While 2011 was undoubtedly an amazing year for Kennedy, his save percentage has been in free fall ever since.

Year

Save percentage

2011

0.74

2012

0.67

2013

0.65

2014

0.62

Going back to our list of single season goalkeeper performances from 2011-2014, Dan Kennedy's 62% mark in 2014 ranks 65th out of 68, and €”only 3 percentage points ahead of Carlo Cudicini.

So how normal is this? There really aren't a lot of keepers in the league who have managed consistent minutes every single year from 2011-2014. Kennedy is  1 of only 5, but of this group, while we clearly see that save percentage tends to fluctuate from year to year, Kennedy's is the only  one whose numbers got worse every year.

Adjusting for shot quality

Of course, not all shots are created equal, and, given the nature of Chivas USA's defense, it could very well be that they were allowing greater and greater chances each year.  In order to test this theory, we can look at expected goals. Expected goals is a metric that essentially determines shot quality by taking things like distance, pass type, body part struck with, and type of build up into account in determining the likelihood of a shot being scored, according to league averages.

If opponents were truly getting better shots year to year against the Chivas USA defense, we'd expect to see a rise in Dan Kennedy's expected goals against (xGA) which would  inversely mirror the decline in his save percentage.  While something like this can be seen from 2011-2013, in 2014 he saw about the same level of xGA per 90 as his stellar year in 2011 but finished with a save percentage 12 points under that number.


XGA p90

2011

1.26

2012

1.45

2013

1.55

2014

1.3

There is also little discrepancy in how many shots he faced in 2011 vs. 2014, or in the breakdown of the types of goals.


Shots

% Set piece goals

% Throughball goals

% Fast break goals

% Penalty goals

2011

397

0.28

0.1

0.08

0.06

2014

394

0.24

0.09

0.01

0.04

It should be noted, however, that Dan Kennedy battled a hand injury in 2014, which could have a lot to do with how poor he was in that particular season. While this allows us to excuse at least one year of data, questions must still be asked about 2012 and 2013.

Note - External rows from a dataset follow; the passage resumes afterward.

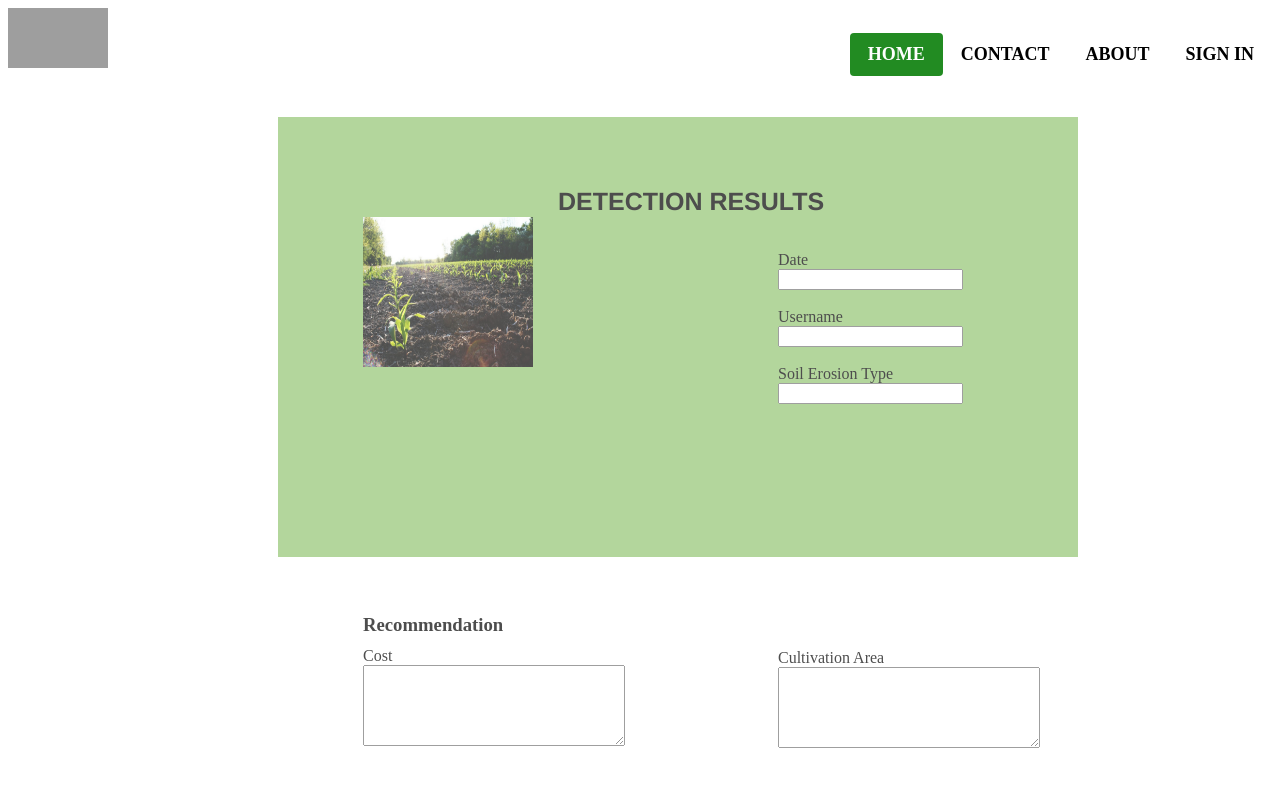
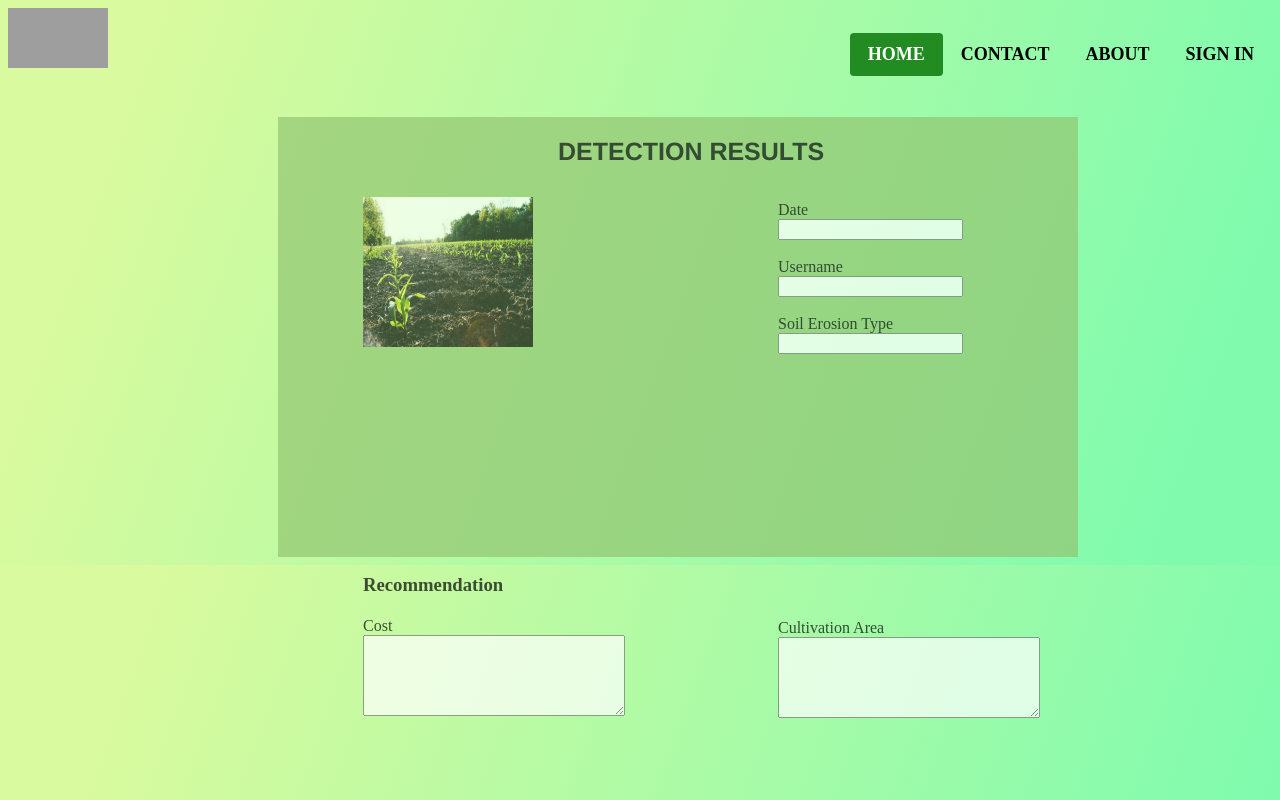
Before and after one commit to dhanushkijinadari/Soil-erosion-detection-system, a PHP site: page /result.html in a window 1280 px wide. Run offline with PHP 8.4, Linux system fonts and the light colour scheme; grey boxes are pictures that could not be loaded.

Commit message:
Update style.css

```diff
--- a/DetectResult/style.css
+++ b/DetectResult/style.css
@@ -1,5 +1,7 @@
 /* Style the header with a grey background and some padding */
-
+body{
+  background:linear-gradient(109.6deg, rgb(217, 250, 158) 11.2%, rgb(128, 251, 174) 91.1%);
+}
 .header.img {
   padding: 0;
 }
@@ -17,6 +19,7 @@
   margin-top: 25px;
   font-weight: bold;
 }
+
 
 /* Style the logo link (notice that we set the same value of line-height and font-size to prevent the header to increase when the font gets bigger */
 
@@ -52,13 +55,13 @@
   font-size: 25px;
   font-family:Helvetica;
   position: absolute;
-  top:170px;
+  top:120px;
 
 }
 
 
 .rectangle img {
-  margin-top: 100px;
+  margin-top: 80px;
   margin-left: 85px;
 
 }
@@ -70,26 +73,26 @@
   margin: 1px 500px;
   bottom: 85px;
   position: absolute;
-  top: 250px;
+  top: 200px;
 
 }
 
 .form2 h3{
   margin-left: 85px;
   position: absolute;
-  bottom: 145px;
+  bottom: 185px;
 
 }
 .form3 {
   margin-left: 85px;
   position: absolute;
-  bottom: 50px;
+  bottom: 80px;
 }
 
 .form4 {
   margin-left: 500px;
   position: absolute;
-  bottom: 30px;
+  bottom: 60px;
 }
 
 /* Add media queries for responsiveness - when the screen is 900px wide or less, stack the links on top of each other */
```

A finer of way of comparing xGA to save totals than simply eyeballing the above graph is to look at how many goals a keeper has allowed above or below what the model says a league average keeper would have allowed. This can be done by simply subtracting a keeper's goals allowed per 90 rate from his xGA per 90 rate. Here is how Dan Kennedy stacks up.


2011

2012

2013

2014

Kennedy

-0.20115

0.081791339

0.144702

0.327169

Rimando

0.077077

-0.1322548

-0.23917

0.294389

Busch

-0.16543

0.01990756

-0.02266

-0.19066

Hamid

-0.12896

-0.18531712

-0.0938

-0.29253

Ricketts

-0.30508

0.108069722

-0.18432

-0.10866

Unlike the other charts, this is one where trending up is a bad thing since anything above 0 is goals allowed per 90 over what is expected. Once again, we see that Dan Kennedy is the only keeper of the group whose numbers get progressively worse each year. While the hand injury might account for 2014, his numbers in 2012 and 2013 aren't that great compared to the quality of shots he was facing. This suggests that the slip in his numbers has more to do with him than it does to do with the defenses in front of him.

Conclusions:

At one point in time, Dan Kennedy was certainly an underrated keeper. Since 2012, however, I'd argue quite the opposite. It seems that in our haste to excuse Kennedy for the sins of the defenses in front of him, we've failed to notice that Dan Kennedy hasn't been truly elite since 2011. Considering his salary cost and injury struggles throughout 2014 and 2015, this once again feels like the Galaxy front office has overpaid for a player on the decline.